Things To Do in Central HillRoute 67 Art and Heritage Walk
Where? Route 67 - public-art project and heritage walk starts in Campanile in Strand Street.
When? Best during daylight hours.
How much? Free
Late in 2011, timed for launch on Heritage Day, the new art project route known simply as Route 67 was opened to the public. Nelson Mandela Bay has used this art journey as a way to celebrate Nelson Mandela's 67 years of public life and his contribution to the freedom struggle in South Africa.
The walking route includes 67 public art pieces by 67 different local Eastern Cape artists in a total of 67 giant steps. It begins at the Campanile in Strand Street and winds its way through the CBD - the heart of the city that before this project looked set for decay – through Vuyisile Mini Square, past the City Library, up the steps of St Mary's Terrace and up to the Great Flag in the Donkin Reserve.
Each art piece repressents a specific period during the 67 years and comes accompanied by quotes, media articles and historic events.
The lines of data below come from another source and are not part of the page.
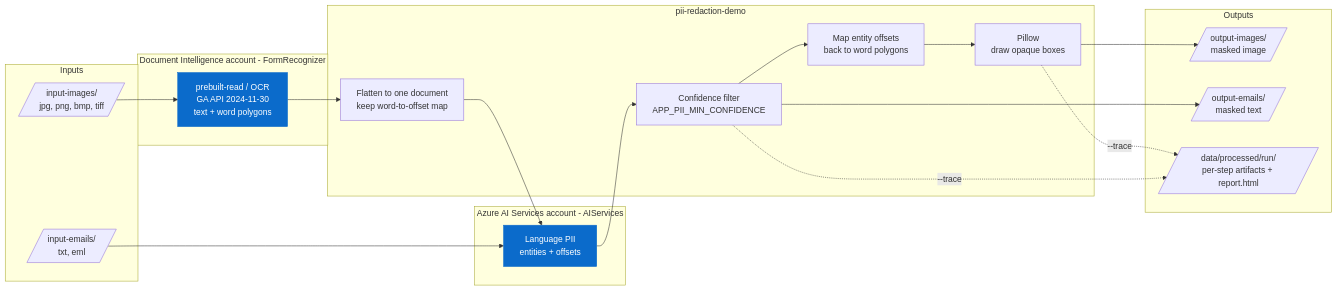
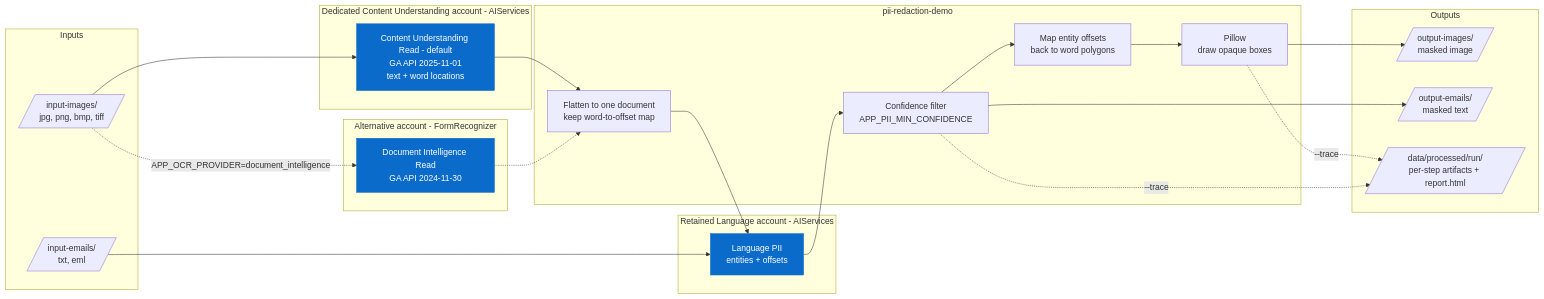
Before and after one commit to vinodpatil-ms/pii-redaction-demo: the first of 3 diagrams in docs/architecture.md, drawn with Mermaid. The commit also changed other lines of this file and 15 other files, not shown here.

First line of the commit message:
Use Content Understanding OCR with dedicated Azure infrastructure

````diff
--- a/docs/architecture.md
+++ b/docs/architecture.md
@@ -9,39 +9,44 @@
 ```mermaid
 flowchart LR
     subgraph inputs [Inputs]
         IMG[/"input-images/<br/>jpg, png, bmp, tiff"/]
         EML[/"input-emails/<br/>txt, eml"/]
     end
 
-    subgraph ocr ["Document Intelligence account - FormRecognizer"]
-        READ["prebuilt-read / OCR<br/>GA API 2024-11-30<br/>text + word polygons"]
+    subgraph ocr ["Alternative account - FormRecognizer"]
+        DI["Document Intelligence Read<br/>GA API 2024-11-30"]
     end
 
-    subgraph azure ["Azure AI Services account - AIServices"]
+    subgraph cu ["Dedicated Content Understanding account - AIServices"]
+        READ["Content Understanding Read - default<br/>GA API 2025-11-01<br/>text + word locations"]
+    end
+    subgraph azure ["Retained Language account - AIServices"]
         LANG["Language PII<br/>entities + offsets"]
     end
 
     subgraph app [pii-redaction-demo]
         FLATTEN["Flatten to one document<br/>keep word-to-offset map"]
         THRESH["Confidence filter<br/>APP_PII_MIN_CONFIDENCE"]
         MAP["Map entity offsets<br/>back to word polygons"]
         MASK["Pillow<br/>draw opaque boxes"]
     end
 
     subgraph outputs [Outputs]
         OIMG[/"output-images/<br/>masked image"/]
         OEML[/"output-emails/<br/>masked text"/]
         TRACE[/"data/processed/run/<br/>per-step artifacts + report.html"/]
     end
 
     IMG --> READ --> FLATTEN --> LANG
+    IMG -.->|APP_OCR_PROVIDER=document_intelligence| DI
+    DI -.-> FLATTEN
     EML --> LANG
     LANG --> THRESH
     THRESH --> MAP --> MASK --> OIMG
     THRESH --> OEML
     MASK -.->|--trace| TRACE
     THRESH -.->|--trace| TRACE
 
     classDef svc fill:#0b6bcb,stroke:#0b6bcb,color:#fff;
-    class READ,LANG svc;
+    class READ,DI,LANG svc;
 ```
````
The impetus behind all of this is to demonstrate how public art can create an interactive urban space, and to elicit a feeling of pride in the city.
The walk has been organised by the Mandela Bay Development Agency (MBDA), the urban renewal arm of the municipality, who have ensured that the walk tells the story of Port Elizabeth's rich heritage – both the colonial history and the history of Nelson Mandela.
The art works incude the Voting Line sculpture at the Donkin Reserve by Anthony Harris and Konrad Geel – life size, laser-cut steel figures that represent all the communities who shared the peaceful april 1994 vote for democracy. Whilst some of the art pieces are still in progress, the art in the Donkin Reserve is complete.
Some of the accompanying words on display come from public contribution of words they wanted to see included – words like integrity, eerlikheid, Ubuntu, in Xhosa, English, Afrikaans, any language of the metro, selected by a panel of local personalities. The words will feature on a series of tiles that make up the Walk of Words, set into the restored paving in Jetty Street.